Throughout 2022, FIP dedicated efforts to thoroughly understand the SWP model, including its concept, foundations, implementation process, and contributions to the labor market. In 2023, FIP documented the experiences of three companies—SKF Latin Trade, Securitas, and Epiroc—that implemented the SWP model in practice. The study also included face-to-face workshops to gather feedback from various stakeholders including civil society, businesses, government, academia, and international cooperation. The findings suggest that the SWP model has the potential to strengthen labor relations, contribute to decent work, and resolve workplace conflicts in Colombia.

The case studies highlight the importance of collaboration between employers and workers to promote decent work and sustainable development in Colombia. They demonstrate that social dialogue facilitates worker participation in labor decision-making, enhances their representativeness, and promotes cooperation between employers and employees, thus improving labor relations and contributing to the well-being of both employees and companies.

The SWP model is particularly noted for improving workplace relationships and commitment to jointly finding solutions to challenges faced by workers and the company. It empowers workers, enhances leadership, and helps integrate business policies into daily practices, reducing the initial disconnect between management objectives and the day-to-day realities of workers. The study also highlights the model’s capacity to manage conflicts constructively, transforming the perception of conflict as an opportunity for improvement. Structured dialogues deepen understanding of the underlying causes of conflicts, fostering empathy and facilitating effective resolution. This promotes a culture of collaboration and a democratic approach to decision-making, building trust.

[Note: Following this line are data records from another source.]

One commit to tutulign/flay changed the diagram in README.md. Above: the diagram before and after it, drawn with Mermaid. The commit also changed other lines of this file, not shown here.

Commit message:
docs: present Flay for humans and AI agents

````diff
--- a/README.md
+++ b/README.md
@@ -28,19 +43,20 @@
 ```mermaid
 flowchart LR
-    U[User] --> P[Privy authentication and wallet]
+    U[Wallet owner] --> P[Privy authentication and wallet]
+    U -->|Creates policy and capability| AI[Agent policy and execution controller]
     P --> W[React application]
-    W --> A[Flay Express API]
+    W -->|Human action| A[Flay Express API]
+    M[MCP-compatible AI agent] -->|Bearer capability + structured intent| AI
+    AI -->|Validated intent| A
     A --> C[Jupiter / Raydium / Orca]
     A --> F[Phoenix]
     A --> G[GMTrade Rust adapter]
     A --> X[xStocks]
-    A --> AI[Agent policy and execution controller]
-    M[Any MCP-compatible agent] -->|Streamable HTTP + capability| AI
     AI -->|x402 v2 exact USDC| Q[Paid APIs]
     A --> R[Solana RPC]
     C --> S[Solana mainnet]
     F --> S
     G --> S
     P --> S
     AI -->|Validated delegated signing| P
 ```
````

Additionally, the model is recognized for enabling workers to make decisions, identify challenges, and propose solutions that impact their well-being, and bridging gender gaps in the workplace. Its inclusive approach adapts to the unique needs and characteristics of each company, promoting a stronger and more diverse organizational culture. It also drives good work performance and productivity by involving workers in problem identification and resolution, as well as in implementing improvements and efficiently identifying ESG (Environmental, Social, and Governance) risks for companies.

The document identifies the SWP model’s added value in empowering direct interaction among labor stakeholders in Colombia, overcoming historical or cultural reservations, and contributing to the development of stronger labor relations and improved workplace environments in the country.

Challenges and opportunities of the model are also discussed. The study points out the importance of addressing value chain risks, particularly in a global context where corporate clients demand decent work processes and due diligence. It emphasizes the need to integrate SMEs into this process and use anchor companies as drivers of social dialogue throughout the value chain. The role of the state in social dialogue and the importance of highlighting the benefits of the model for adoption across various business sectors are discussed.

The opportunities of the model include raising awareness of human rights in the workplace in line with the United Nations Guiding Principles (UNGP), to strengthen due diligence, manage risks, promote long-term sustainability, and improve organizational culture. The document also underscores the importance of involving workers in change processes, leveraging their insights for continuous improvement of processes, and fostering innovation opportunities. Lastly, it suggests replicating the model in value chains to address work environment risks and gender biases, involving suppliers and contractors, and integrating the model into corporate policies to strengthen existing programs and transform organizational culture towards resource efficiency and effective participation of employers and workers.